Content revision data

+++++

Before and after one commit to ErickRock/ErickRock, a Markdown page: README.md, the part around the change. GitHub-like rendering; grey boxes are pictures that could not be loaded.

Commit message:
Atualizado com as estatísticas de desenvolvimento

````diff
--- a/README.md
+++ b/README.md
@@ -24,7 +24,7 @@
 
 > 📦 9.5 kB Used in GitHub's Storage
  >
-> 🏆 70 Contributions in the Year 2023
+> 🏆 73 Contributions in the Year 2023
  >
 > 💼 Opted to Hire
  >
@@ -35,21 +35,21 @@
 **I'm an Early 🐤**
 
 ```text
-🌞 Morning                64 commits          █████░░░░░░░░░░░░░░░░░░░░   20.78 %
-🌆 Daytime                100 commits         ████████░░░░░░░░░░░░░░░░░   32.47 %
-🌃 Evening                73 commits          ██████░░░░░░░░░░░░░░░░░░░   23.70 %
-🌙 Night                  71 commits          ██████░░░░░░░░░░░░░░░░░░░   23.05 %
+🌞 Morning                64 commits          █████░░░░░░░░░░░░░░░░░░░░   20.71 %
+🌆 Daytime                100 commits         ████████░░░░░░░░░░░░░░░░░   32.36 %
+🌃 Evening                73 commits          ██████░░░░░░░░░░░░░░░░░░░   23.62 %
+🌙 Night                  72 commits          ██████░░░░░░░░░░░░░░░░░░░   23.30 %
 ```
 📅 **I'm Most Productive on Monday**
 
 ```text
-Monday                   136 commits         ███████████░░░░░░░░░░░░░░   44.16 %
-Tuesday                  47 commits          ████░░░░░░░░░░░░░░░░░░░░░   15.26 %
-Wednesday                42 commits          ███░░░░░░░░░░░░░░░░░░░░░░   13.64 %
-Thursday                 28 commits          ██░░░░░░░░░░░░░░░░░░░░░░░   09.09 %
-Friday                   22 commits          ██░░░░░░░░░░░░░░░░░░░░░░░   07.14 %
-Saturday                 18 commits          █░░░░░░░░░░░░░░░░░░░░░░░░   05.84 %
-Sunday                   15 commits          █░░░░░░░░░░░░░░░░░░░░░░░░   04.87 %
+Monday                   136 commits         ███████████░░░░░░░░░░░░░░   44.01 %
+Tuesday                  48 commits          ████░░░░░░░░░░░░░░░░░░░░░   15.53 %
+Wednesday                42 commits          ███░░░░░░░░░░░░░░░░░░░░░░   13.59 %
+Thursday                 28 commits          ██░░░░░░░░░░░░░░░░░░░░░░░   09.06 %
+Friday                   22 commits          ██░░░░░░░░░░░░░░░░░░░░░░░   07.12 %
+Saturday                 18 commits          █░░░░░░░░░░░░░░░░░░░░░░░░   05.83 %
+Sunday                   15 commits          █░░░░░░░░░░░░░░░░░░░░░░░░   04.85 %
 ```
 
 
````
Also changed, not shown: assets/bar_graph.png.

+++++

Problem to solve
Among the lines of the preceding data, which ones hold the word "Saturday"? List them.

Output for this task
-Saturday                 18 commits          █░░░░░░░░░░░░░░░░░░░░░░░░   05.84 %
+Saturday                 18 commits          █░░░░░░░░░░░░░░░░░░░░░░░░   05.83 %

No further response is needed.